  • 6 activities to low-wage regions in the world, the descent of wage, and the increase of the number of temporary jobs. In this situation, the basic belief of the U.S. policy was to stimulate the economic growth and elevate the economic status of all the U.S. citizens. From this standpoint, several important public supports were abolished in order to accelerate the “free” and “equal” competition in society. The introduction of the Personal Responsibility and Work Opportunity Reconciliation Act (PRWORA) in 1996, in particular, is the typical of the neo-liberal approach to “end welfare as we know it”, claimed by President Clinton in 1993. The validity of the installation of the PRWORA is suspected in terms of the improvement of the living conditions of the poor. The PRWORA adopted the Temporary Assistance for Needy Families (TANF), replacing the Aid to Families with Dependent Children (AFDC) and the Job Opportunities and Basic Skills Training (JOBS) programs. The essence of the TANF was the introduction of certain conditions and a lifetime limit to receive public supports. In addition, legal immigrants cannot receive important public supports including the Medicaid, food stamps, cash assistance, and so on under the PRWORA structure. Therefore, more and more people were obliged to live without enough public protections against sudden lay-offs, substantial cuts of workers’ benefits, and the severe working conditions. It is easy to foresee that such immigrants had more difficulty in finding a new job once they lost one, because they cannot receive enough support necessary to find one. As a result, they are more vulnerable to the social conditions. By this means, the economic polarization has been intensified by the economic policy favoring the free market and by the abolition of important social safety nets. The structure of poverty is thus unprecedentedly fixed. Indeed, the PRWORA instantaneously succeeded in reducing the welfare cost.
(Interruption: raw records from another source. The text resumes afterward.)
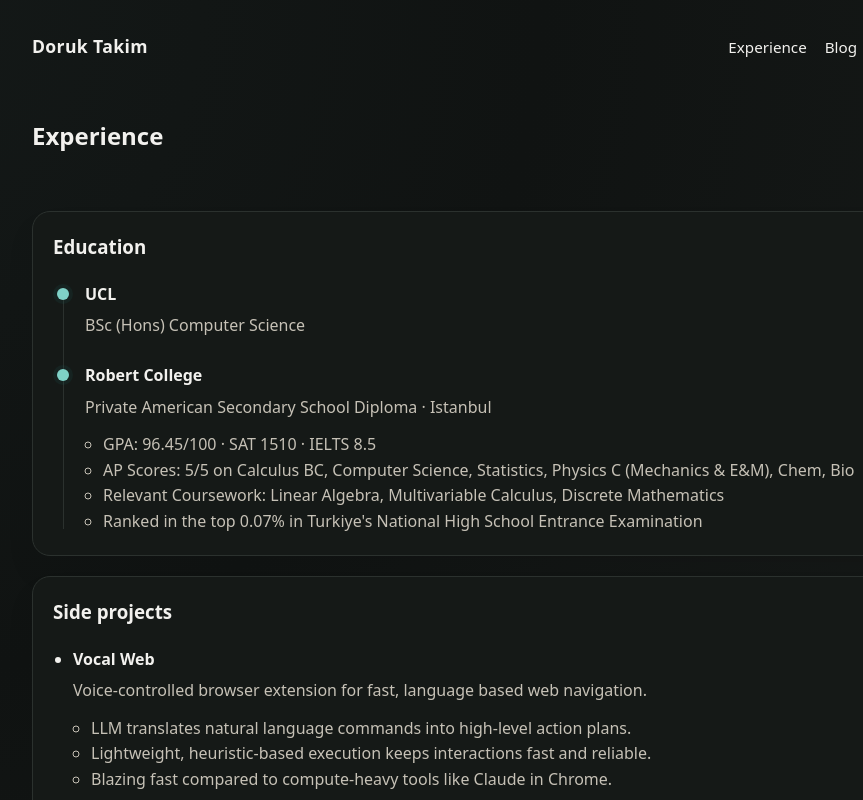
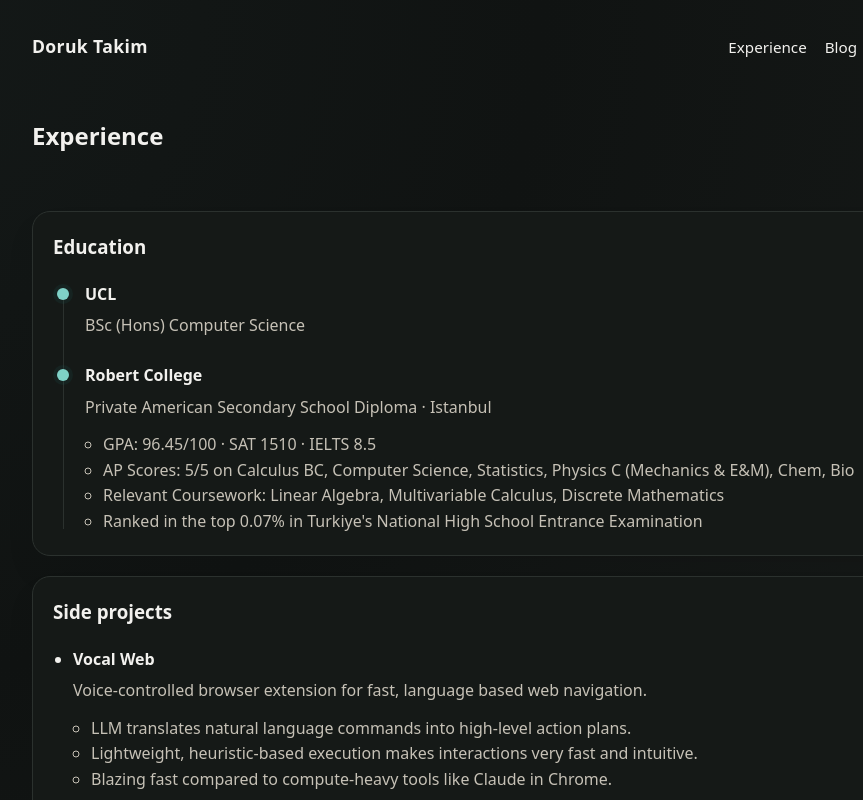
Before and after one commit to doruktakim/doruktakim.github.io, an Eleventy site: page src/experience.md in a window 1280 px wide. Shown: the top 800 px of the page, 142-1005 px from the left. Built offline with nearby package versions, Linux system fonts and the light colour scheme; Eleventy itself is replaced by a stand-in of ours; files that its build step writes are made by us from their sources.

Commit message:
chore: update project details.

```diff
--- a/src/experience.md
+++ b/src/experience.md
@@ -56,7 +56,7 @@ title: Experience
           <p class="timeline-role">Voice-controlled browser extension for fast, language based web navigation.</p>
           <ul class="timeline-details">
             <li>LLM translates natural language commands into high-level action plans.</li>
-            <li>Lightweight, heuristic-based execution keeps interactions fast and reliable.</li>
+            <li>Lightweight, heuristic-based execution makes interactions very fast and intuitive.</li>
             <li>Blazing fast compared to compute-heavy tools like Claude in Chrome.</li>
           </ul>
           <div class="demo-grid" aria-label="Vocal Web demos">
```
Also changed, not shown: docs/experience/index.html (+1 -1 lines).
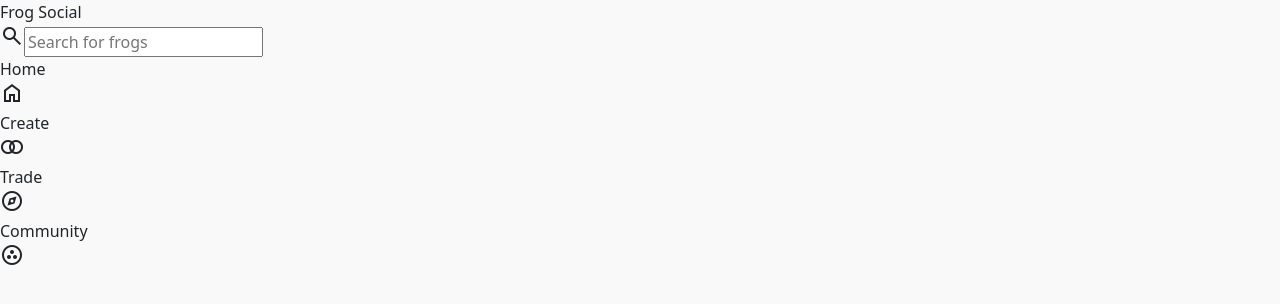
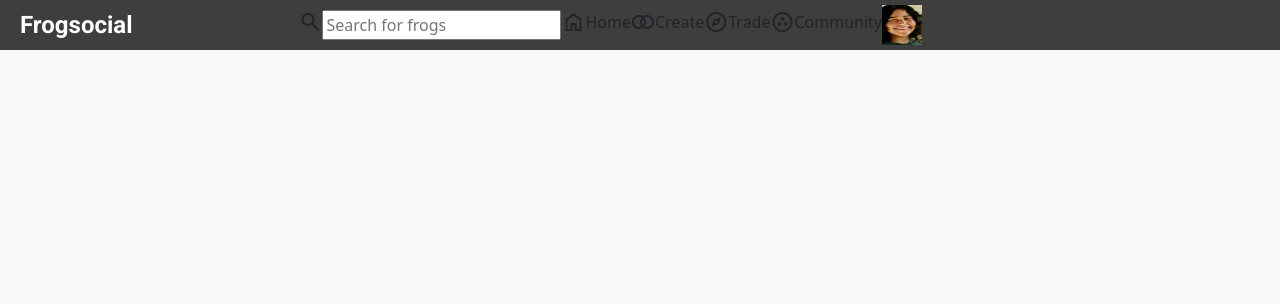
Before and after one commit to 18barbers2/ai-detection-webapp, a React (Vite) app in the folder frontend/: page / in a window 1280 px wide. Shown: the top 304 px of the page. Built offline with nearby package versions, Linux system fonts and the light colour scheme.

Commit message:
added basic navbar, formatting still working

```diff
--- a/frontend/index.html
+++ b/frontend/index.html
@@ -7,6 +7,7 @@
     <title>Vite + React</title>
     <link href="https://fonts.googleapis.com/icon?family=Material+Icons" rel="stylesheet">
     <link rel="stylesheet" href="https://fonts.googleapis.com/css2?family=Material+Symbols+Outlined:opsz,wght,FILL,GRAD@20..48,100..700,0..1,-50..200" />
+    <link href="https://fonts.googleapis.com/css2?family=Roboto:ital,wght@0,100;0,300;0,400;0,500;0,700;0,900;1,100;1,300;1,400;1,500;1,700;1,900&display=swap" rel="stylesheet">
   </head>
   <body>
     <div id="root"></div>
--- a/frontend/src/App.jsx
+++ b/frontend/src/App.jsx
@@ -1,6 +1,6 @@
 import { useState } from 'react'
 import 'bootstrap/dist/css/bootstrap.css';
-import Navbar from './Navbar';
+import Navbar from './components/navbar/Navbar';
 import DisclaimerText from './DisclaimerText';
 import InputBox from './InputBox';
 import OutputBox from './OutputBox';
--- a/frontend/src/Navbar.jsx
+++ b/frontend/src/components/navbar/Navbar.jsx
@@ -1,11 +1,11 @@
 import React from 'react';
-
+import './navbar.css'
 
 function Navbar() {
     return (
-        <div className='NavBarContainer'>
+        <div className="NavBarContainer">
             <div className="NavBarLeft">
-                <span className="logo">Frog Social</span>
+                <span className="logo">Frogsocial</span>
             </div>
             <div className="NavBarMiddle">
                 <span class="material-symbols-outlined">
@@ -13,25 +13,25 @@ function Navbar() {
                 </span>
                 <input placeholder="Search for frogs" />
 
-                <div className="NavBarLink">Home</div>
                 <span class="material-symbols-outlined">
                     home
                 </span>
-                <div className="NavBarLink">Create</div>
+                <div className="NavBarLink">Home</div>
                 <span class="material-symbols-outlined">
                     join
                 </span>
-                <div className="NavBarLink">Trade</div>
+                <div className="NavBarLink">Create</div>
                 <span class="material-symbols-outlined">
                     explore
                 </span>
-                <div className="NavBarLink">Community</div>
+                <div className="NavBarLink">Trade</div>
                 <span class="material-symbols-outlined">
                     communities
                 </span>
+                <div className="NavBarLink">Community</div>
             </div>
             <div className="NavBarRight">
-                <img className="Profile"></img>
+                <img className="Profile" src='./src/assets/person/1.jpg'></img>
             </div>
         </div>
     );
--- /dev/null
+++ b/frontend/src/components/navbar/navbar.css
@@ -0,0 +1,36 @@
+.NavBarContainer {
+    height: 50px;
+    width: 100%;
+    background-color: rgba(62, 62, 62);
+    display: flex;
+    align-items: center;
+    position: sticky;
+    top: 0;
+}
+
+.NavBarLeft {
+    flex: 3;
+}
+
+.NavBarMiddle {
+    flex: 5;
+    display: flex;
+}
+
+.NavBarRight {
+    flex: 4;
+}
+
+.logo {
+    font-size: 24px;
+    margin-left: 20px;
+    font-family: "Roboto", sans-serif;
+    font-weight: 700;
+    font-style: normal;
+    color: white;
+}
+
+.Profile {
+    width: 40px;
+    height: 40px;
+}
```
Also changed, not shown: frontend/src/assets/person/1.jpg (added).
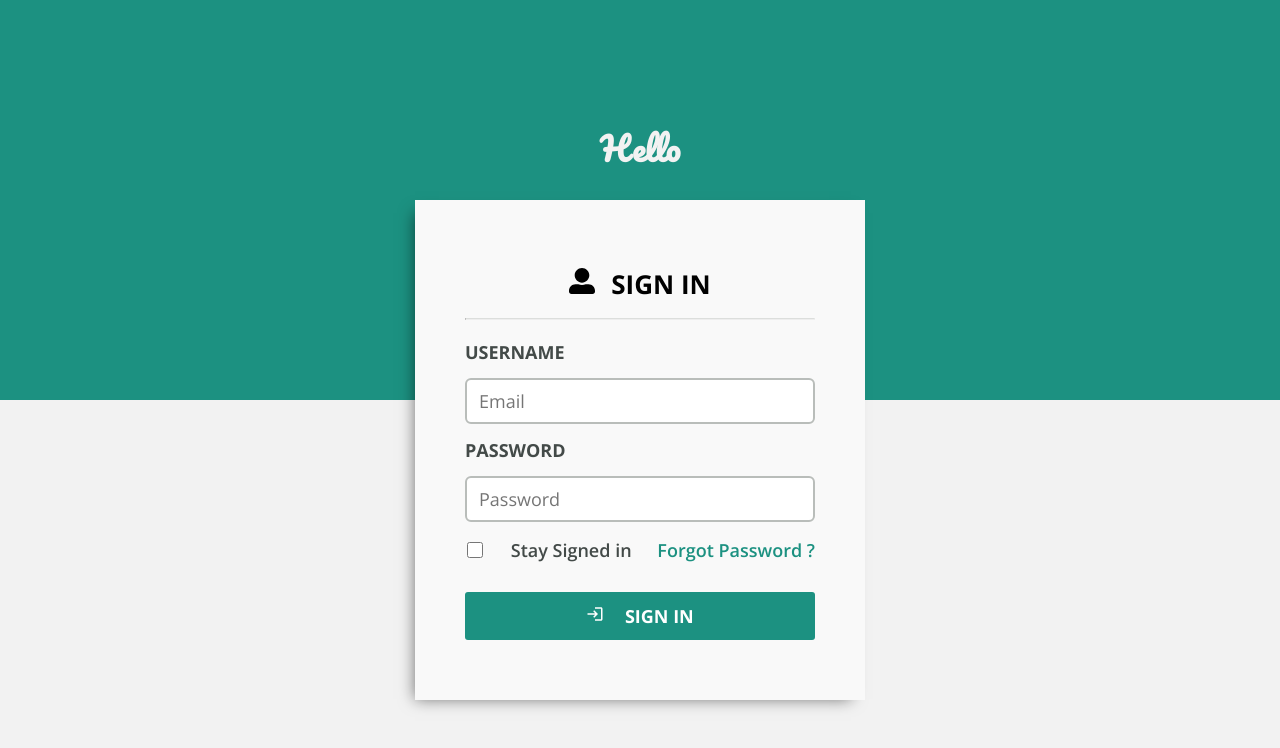
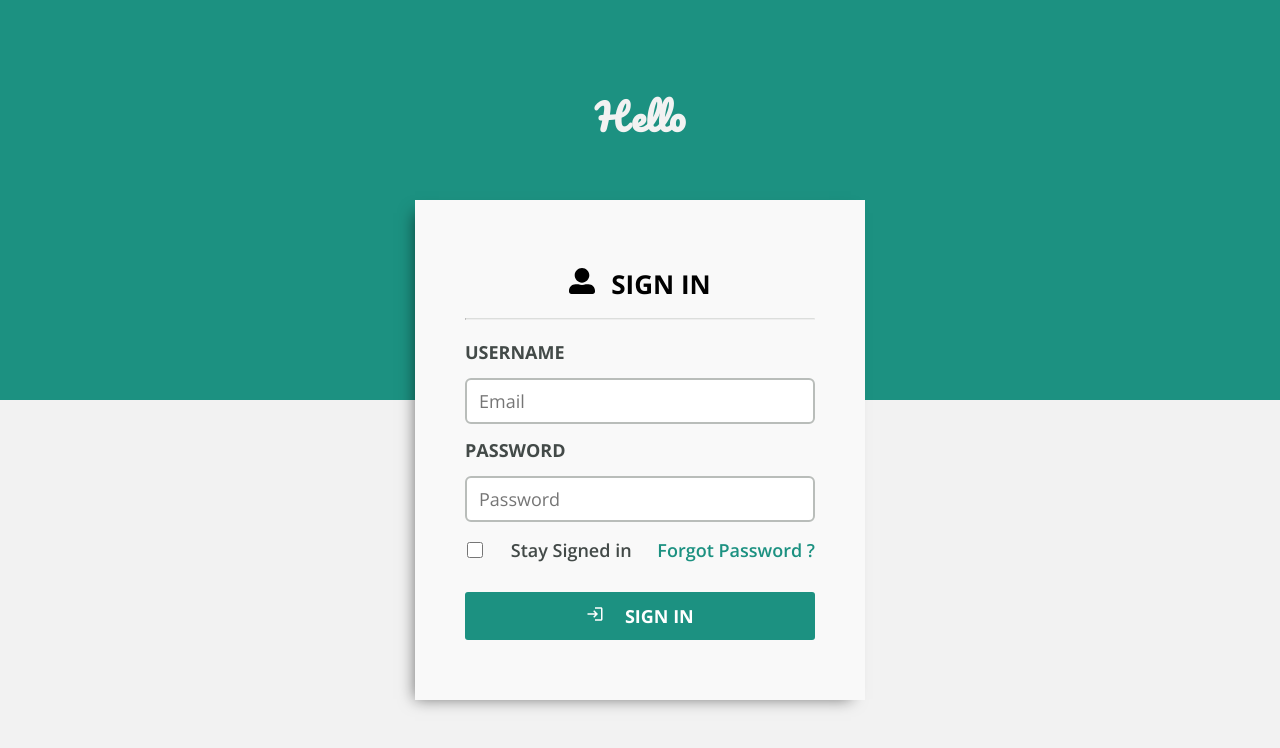
Before and after one commit to Koketso1999/SERITI_ASSESSMENT, a React (Create React App) app: page / in a window 1280 px wide. Shown: the top 748 px of the page. Built offline with nearby package versions, Linux system fonts and the light colour scheme.

Commit message:
Update LoginScreen.Elements.js
Patch up the font of the main heading for better visibility

```diff
--- a/src/Components/LoginScreen/LoginScreen.Elements.js
+++ b/src/Components/LoginScreen/LoginScreen.Elements.js
@@ -36,6 +36,8 @@ export const LoginHeading = styled.h1`
   font-family: "Open Sans", sans-serif;
   font-family: "Pacifico", cursive;
   text-align: center;
+  font-size:36px;
+
 `;
 
 export const LoginBox = styled.div`
```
However, the deterioration of the living conditions of quite a few people in society will result in the rapid and unprecedented increase of the total number of people who must rely on the public support.